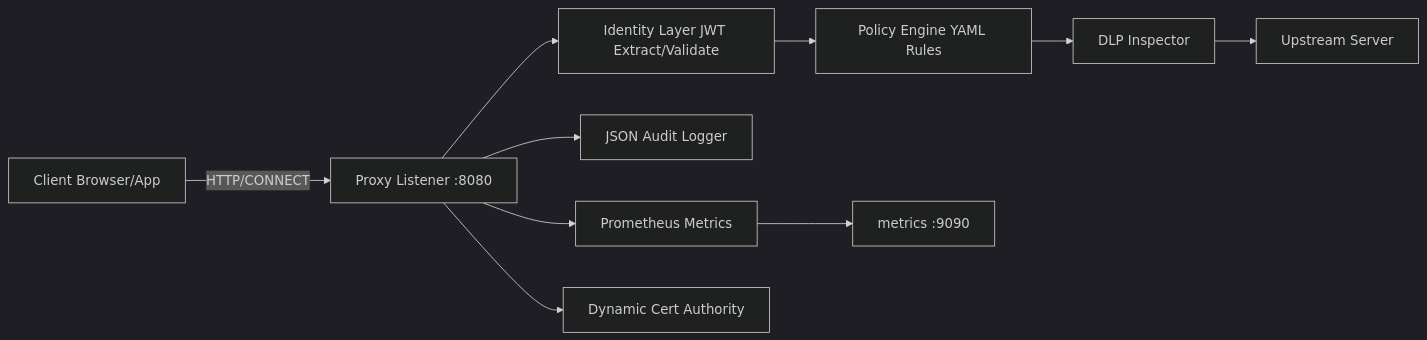
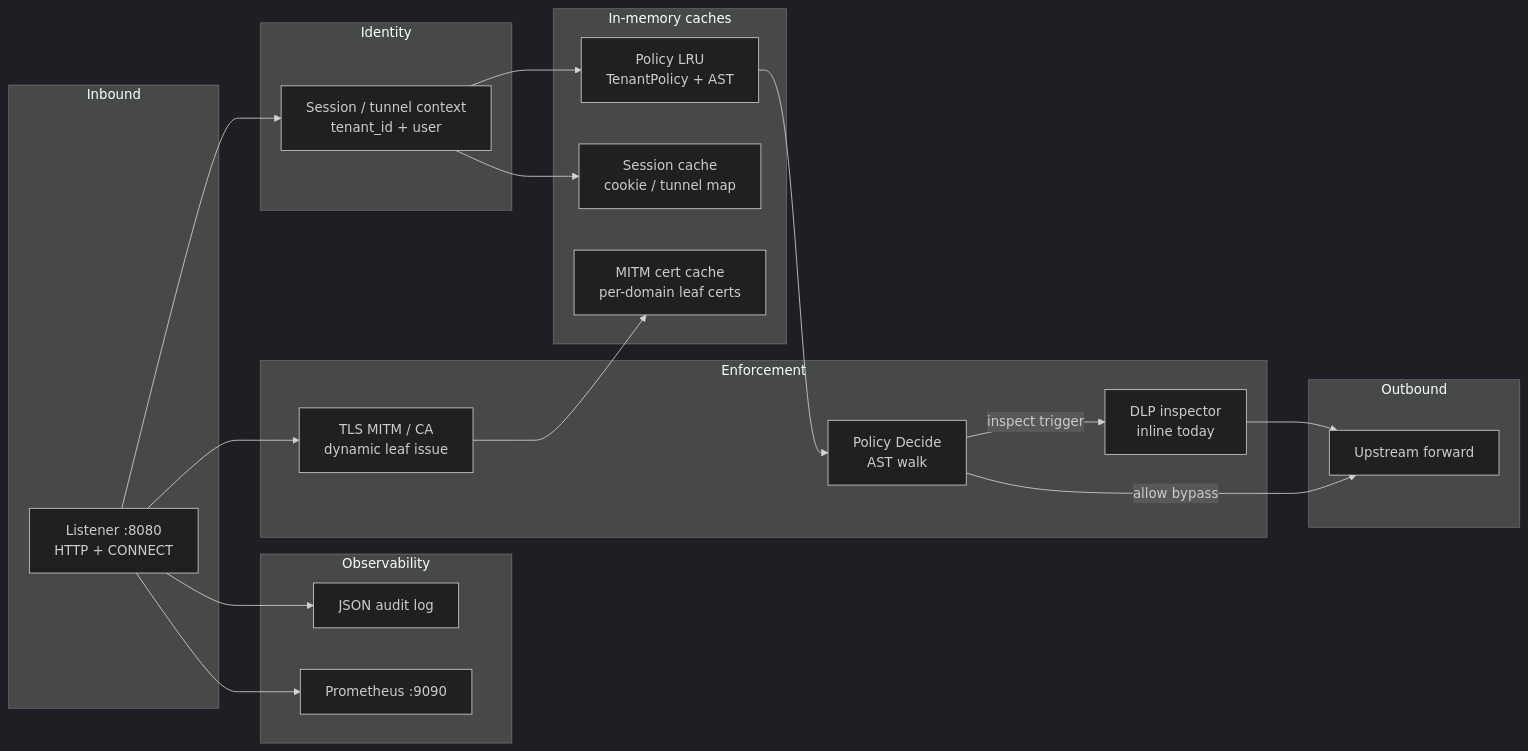
One commit to code-with-amitk/ZeroTrustForwardProxy changed the second of 3 diagrams in Documentation/architecture.md. Above: the diagram before and after it, drawn with Mermaid (dark theme). The commit also changed other lines of this file and 1 other file, not shown here.

````diff
--- a/Documentation/architecture.md
+++ b/Documentation/architecture.md
@@ -3,12 +112,43 @@
 ```mermaid
 flowchart LR
-    C[Client Browser/App] -->|HTTP/CONNECT| P[Proxy Listener :8080]
-    P --> A[Identity Layer JWT Extract/Validate]
-    A --> PE[Policy Engine YAML Rules]
-    PE --> I[DLP Inspector]
-    I --> UP[Upstream Server]
-    P --> L[JSON Audit Logger]
-    P --> M[Prometheus Metrics]
-    M --> PM[metrics :9090]
-    P --> CA[Dynamic Cert Authority]
+    subgraph Inbound [Inbound]
+        L[Listener :8080<br/>HTTP + CONNECT]
+    end
+
+    subgraph Identity [Identity]
+        ID[Session / tunnel context<br/>tenant_id + user]
+    end
+
+    subgraph Caches [In-memory caches]
+        PC[Policy LRU<br/>TenantPolicy + AST]
+        CC[MITM cert cache<br/>per-domain leaf certs]
+        SC[Session cache<br/>cookie / tunnel map]
+    end
+
+    subgraph Enforce [Enforcement]
+        PE[Policy Decide<br/>AST walk]
+        TLS[TLS MITM / CA<br/>dynamic leaf issue]
+        DLP[DLP inspector<br/>inline today]
+    end
+
+    subgraph Out [Outbound]
+        UP[Upstream forward]
+    end
+
+    subgraph Obs [Observability]
+        AUD[JSON audit log]
+        MET[Prometheus :9090]
+    end
+
+    L --> ID
+    ID --> PC
+    PC --> PE
+    PE -->|inspect trigger| DLP
+    L --> TLS
+    TLS --> CC
+    ID --> SC
+    DLP --> UP
+    PE -->|allow bypass| UP
+    L --> AUD
+    L --> MET
 ```
````
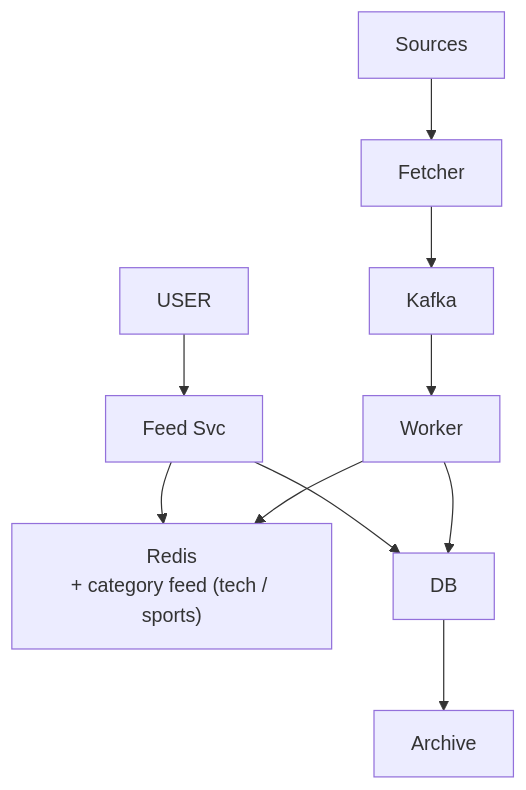
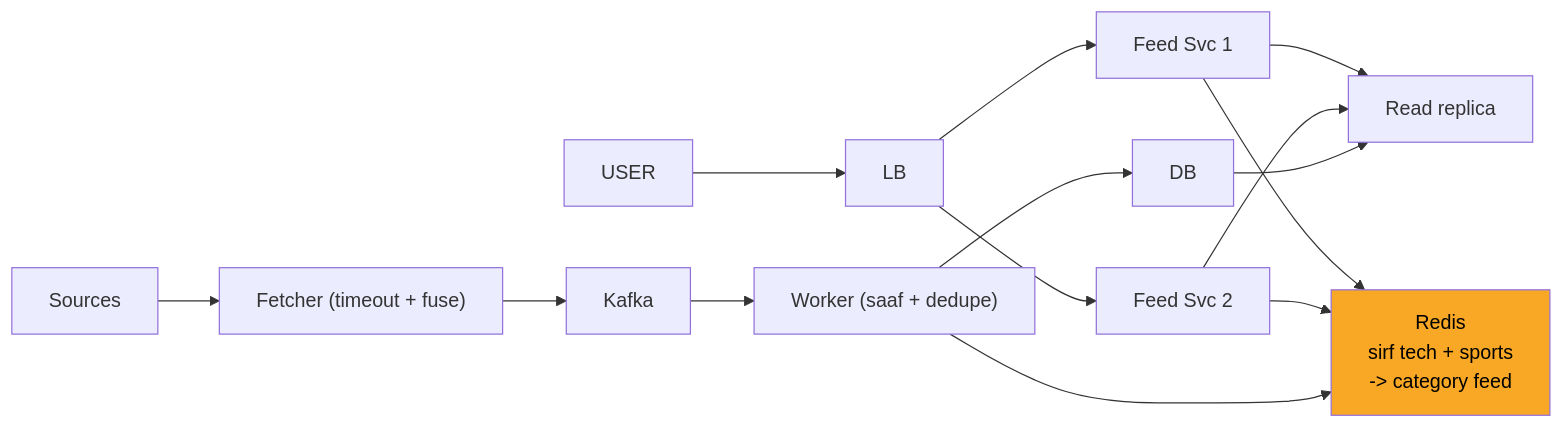
One commit to ArpanMaheshwari144/Prep changed the seventh of 11 diagrams in 04_HLD/SYSTEM_DESIGNS/08_news_aggregator/08_news_aggregator_INTERVIEW.md. Above: the diagram before and after it, drawn with Mermaid. The commit also changed other lines of this file and 2 other files, not shown here.

Commit message:
news, bookmyshow, cache: one-day story, short cards, follow-ups with rules, highlighted diagrams

````diff
--- a/04_HLD/SYSTEM_DESIGNS/08_news_aggregator/08_news_aggregator_INTERVIEW.md
+++ b/04_HLD/SYSTEM_DESIGNS/08_news_aggregator/08_news_aggregator_INTERVIEW.md
@@ -301,21 +285,28 @@
 ```mermaid
-flowchart TD
+flowchart LR
     n_USER["USER"]
-    n_Feed_Svc["Feed Svc"]
-    n_Redis["Redis<br/>+ category feed (tech / sports)"]
+    n_LB["LB"]
+    n_Feed_Svc_x_N_1["Feed Svc 1"]
+    n_Feed_Svc_x_N_2["Feed Svc 2"]
+    n_Redis["Redis<br/>sirf tech + sports<br/>-> category feed"]
+    n_Read_replica["Read replica"]
     n_DB["DB"]
-    n_Archive["Archive"]
-    n_Worker["Worker"]
+    n_Worker["Worker (saaf + dedupe)"]
     n_Kafka["Kafka"]
-    n_Fetcher["Fetcher"]
+    n_Fetcher["Fetcher (timeout + fuse)"]
     n_Sources["Sources"]
-    n_USER --> n_Feed_Svc
-    n_Feed_Svc --> n_Redis
-    n_Feed_Svc --> n_DB
-    n_DB --> n_Archive
+    n_USER --> n_LB
+    n_LB --> n_Feed_Svc_x_N_1
+    n_LB --> n_Feed_Svc_x_N_2
+    n_Feed_Svc_x_N_1 --> n_Redis
+    n_Feed_Svc_x_N_2 --> n_Redis
+    n_Feed_Svc_x_N_1 --> n_Read_replica
+    n_Feed_Svc_x_N_2 --> n_Read_replica
+    n_DB --> n_Read_replica
     n_Worker --> n_DB
     n_Worker --> n_Redis
     n_Kafka --> n_Worker
     n_Fetcher --> n_Kafka
     n_Sources --> n_Fetcher
+    style n_Redis fill:#f9a825,color:#000
 ```
````
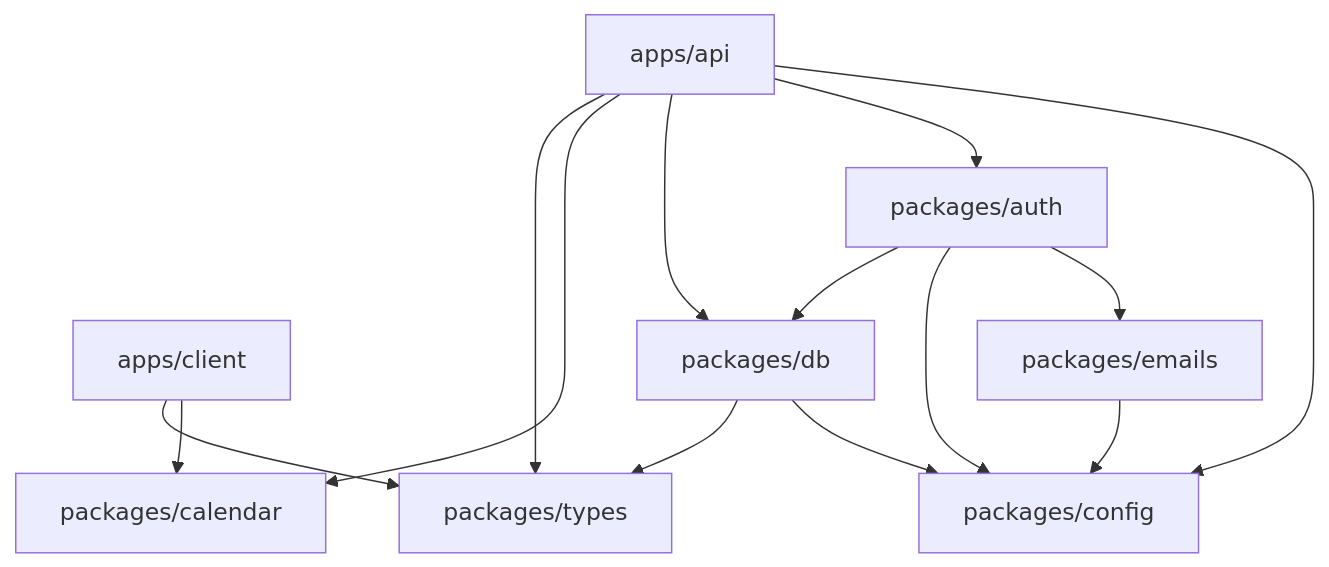
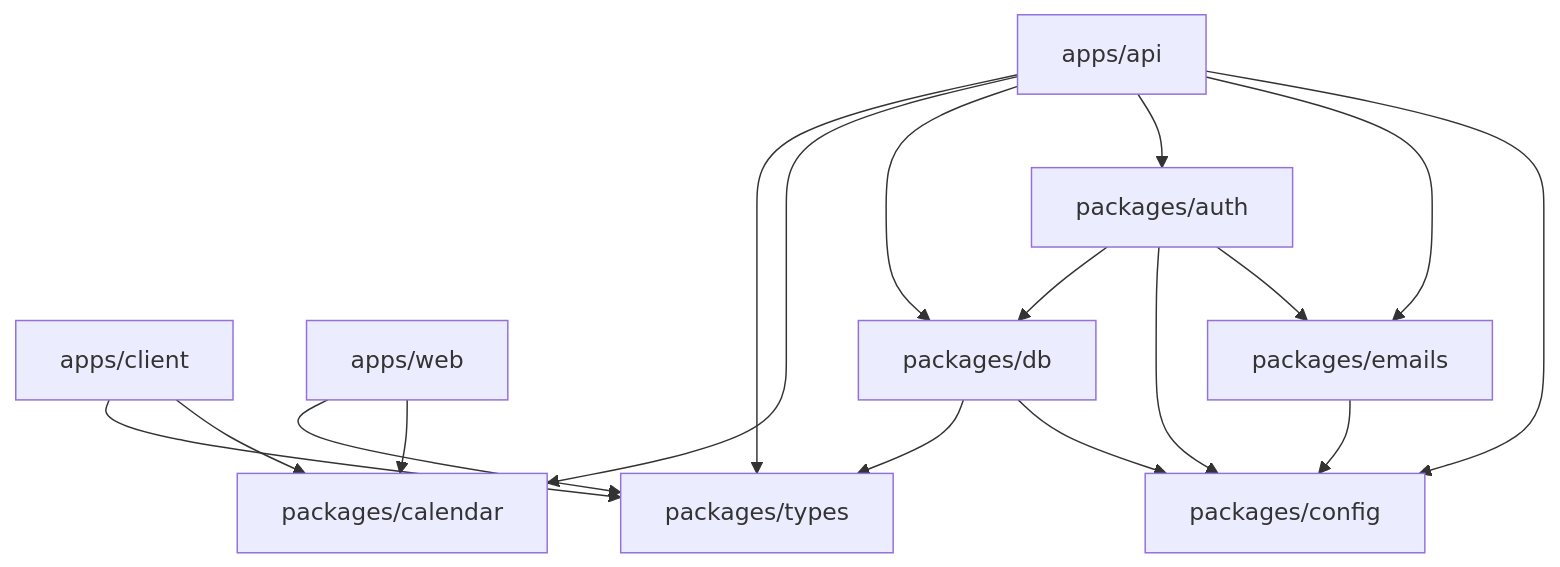
The diagram in packages/docs/src/content/docs/architecture/packages.mdx (frgtn-dot-dev/musubi), drawn with Mermaid before and after one commit. The commit also changed other lines of this file and 576 other files, not shown here.

````diff
--- a/packages/docs/src/content/docs/architecture/packages.mdx
+++ b/packages/docs/src/content/docs/architecture/packages.mdx
@@ -104,25 +120,29 @@
 ```mermaid
 flowchart TD
     client[apps/client]
+    web[apps/web]
     api[apps/api]
     auth[packages/auth]
     db[packages/db]
     calendar[packages/calendar]
     types[packages/types]
     config[packages/config]
     emails[packages/emails]
 
     client --> types
     client --> calendar
+    web --> types
+    web --> calendar
     api --> types
     api --> calendar
     api --> db
     api --> auth
+    api --> emails
     auth --> db
     db --> types
     api --> config
     db --> config
     auth --> config
     auth --> emails
     emails --> config
 ```
````
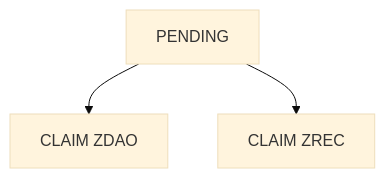
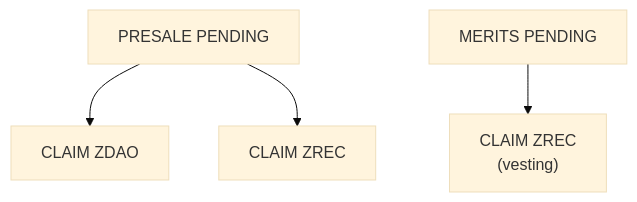
The first of 3 diagrams in docs/business-logic/02-foundational-phase.md (blockvault-ai/zero-energy), drawn with Mermaid (base theme) before and after one commit. The commit also changed other lines of this file and 3 other files, not shown here.

Commit message:
docs: modelo de 2 ramas en ciclo operativo — Mérits solo convierte a ZREC con vesting (v3.3)

````diff
--- a/docs/business-logic/02-foundational-phase.md
+++ b/docs/business-logic/02-foundational-phase.md
@@ -47,5 +47,6 @@
 ```mermaid
 flowchart TD
-    A[PENDING] --> B["CLAIM ZDAO"]
+    A[PRESALE PENDING] --> B["CLAIM ZDAO"]
     A --> C["CLAIM ZREC"]
+    M[MERITS PENDING] --> Z["CLAIM ZREC<br/>(vesting)"]
 ```
````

======

### Goal of the exercise
The answer is the whole listing above, written out verbatim, without its pictures.

### Solution for this problem
One commit to code-with-amitk/ZeroTrustForwardProxy changed the second of 3 diagrams in Documentation/architecture.md. Above: the diagram before and after it, drawn with Mermaid (dark theme). The commit also changed other lines of this file and 1 other file, not shown here.

````diff
--- a/Documentation/architecture.md
+++ b/Documentation/architecture.md
@@ -3,12 +112,43 @@
 ```mermaid
 flowchart LR
-    C[Client Browser/App] -->|HTTP/CONNECT| P[Proxy Listener :8080]
-    P --> A[Identity Layer JWT Extract/Validate]
-    A --> PE[Policy Engine YAML Rules]
-    PE --> I[DLP Inspector]
-    I --> UP[Upstream Server]
-    P --> L[JSON Audit Logger]
-    P --> M[Prometheus Metrics]
-    M --> PM[metrics :9090]
-    P --> CA[Dynamic Cert Authority]
+    subgraph Inbound [Inbound]
+        L[Listener :8080<br/>HTTP + CONNECT]
+    end
+
+    subgraph Identity [Identity]
+        ID[Session / tunnel context<br/>tenant_id + user]
+    end
+
+    subgraph Caches [In-memory caches]
+        PC[Policy LRU<br/>TenantPolicy + AST]
+        CC[MITM cert cache<br/>per-domain leaf certs]
+        SC[Session cache<br/>cookie / tunnel map]
+    end
+
+    subgraph Enforce [Enforcement]
+        PE[Policy Decide<br/>AST walk]
+        TLS[TLS MITM / CA<br/>dynamic leaf issue]
+        DLP[DLP inspector<br/>inline today]
+    end
+
+    subgraph Out [Outbound]
+        UP[Upstream forward]
+    end
+
+    subgraph Obs [Observability]
+        AUD[JSON audit log]
+        MET[Prometheus :9090]
+    end
+
+    L --> ID
+    ID --> PC
+    PC --> PE
+    PE -->|inspect trigger| DLP
+    L --> TLS
+    TLS --> CC
+    ID --> SC
+    DLP --> UP
+    PE -->|allow bypass| UP
+    L --> AUD
+    L --> MET
 ```
````
One commit to ArpanMaheshwari144/Prep changed the seventh of 11 diagrams in 04_HLD/SYSTEM_DESIGNS/08_news_aggregator/08_news_aggregator_INTERVIEW.md. Above: the diagram before and after it, drawn with Mermaid. The commit also changed other lines of this file and 2 other files, not shown here.

Commit message:
news, bookmyshow, cache: one-day story, short cards, follow-ups with rules, highlighted diagrams

````diff
--- a/04_HLD/SYSTEM_DESIGNS/08_news_aggregator/08_news_aggregator_INTERVIEW.md
+++ b/04_HLD/SYSTEM_DESIGNS/08_news_aggregator/08_news_aggregator_INTERVIEW.md
@@ -301,21 +285,28 @@
 ```mermaid
-flowchart TD
+flowchart LR
     n_USER["USER"]
-    n_Feed_Svc["Feed Svc"]
-    n_Redis["Redis<br/>+ category feed (tech / sports)"]
+    n_LB["LB"]
+    n_Feed_Svc_x_N_1["Feed Svc 1"]
+    n_Feed_Svc_x_N_2["Feed Svc 2"]
+    n_Redis["Redis<br/>sirf tech + sports<br/>-> category feed"]
+    n_Read_replica["Read replica"]
     n_DB["DB"]
-    n_Archive["Archive"]
-    n_Worker["Worker"]
+    n_Worker["Worker (saaf + dedupe)"]
     n_Kafka["Kafka"]
-    n_Fetcher["Fetcher"]
+    n_Fetcher["Fetcher (timeout + fuse)"]
     n_Sources["Sources"]
-    n_USER --> n_Feed_Svc
-    n_Feed_Svc --> n_Redis
-    n_Feed_Svc --> n_DB
-    n_DB --> n_Archive
+    n_USER --> n_LB
+    n_LB --> n_Feed_Svc_x_N_1
+    n_LB --> n_Feed_Svc_x_N_2
+    n_Feed_Svc_x_N_1 --> n_Redis
+    n_Feed_Svc_x_N_2 --> n_Redis
+    n_Feed_Svc_x_N_1 --> n_Read_replica
+    n_Feed_Svc_x_N_2 --> n_Read_replica
+    n_DB --> n_Read_replica
     n_Worker --> n_DB
     n_Worker --> n_Redis
     n_Kafka --> n_Worker
     n_Fetcher --> n_Kafka
     n_Sources --> n_Fetcher
+    style n_Redis fill:#f9a825,color:#000
 ```
````
The diagram in packages/docs/src/content/docs/architecture/packages.mdx (frgtn-dot-dev/musubi), drawn with Mermaid before and after one commit. The commit also changed other lines of this file and 576 other files, not shown here.

````diff
--- a/packages/docs/src/content/docs/architecture/packages.mdx
+++ b/packages/docs/src/content/docs/architecture/packages.mdx
@@ -104,25 +120,29 @@
 ```mermaid
 flowchart TD
     client[apps/client]
+    web[apps/web]
     api[apps/api]
     auth[packages/auth]
     db[packages/db]
     calendar[packages/calendar]
     types[packages/types]
     config[packages/config]
     emails[packages/emails]
 
     client --> types
     client --> calendar
+    web --> types
+    web --> calendar
     api --> types
     api --> calendar
     api --> db
     api --> auth
+    api --> emails
     auth --> db
     db --> types
     api --> config
     db --> config
     auth --> config
     auth --> emails
     emails --> config
 ```
````
The first of 3 diagrams in docs/business-logic/02-foundational-phase.md (blockvault-ai/zero-energy), drawn with Mermaid (base theme) before and after one commit. The commit also changed other lines of this file and 3 other files, not shown here.

Commit message:
docs: modelo de 2 ramas en ciclo operativo — Mérits solo convierte a ZREC con vesting (v3.3)

````diff
--- a/docs/business-logic/02-foundational-phase.md
+++ b/docs/business-logic/02-foundational-phase.md
@@ -47,5 +47,6 @@
 ```mermaid
 flowchart TD
-    A[PENDING] --> B["CLAIM ZDAO"]
+    A[PRESALE PENDING] --> B["CLAIM ZDAO"]
     A --> C["CLAIM ZREC"]
+    M[MERITS PENDING] --> Z["CLAIM ZREC<br/>(vesting)"]
 ```
````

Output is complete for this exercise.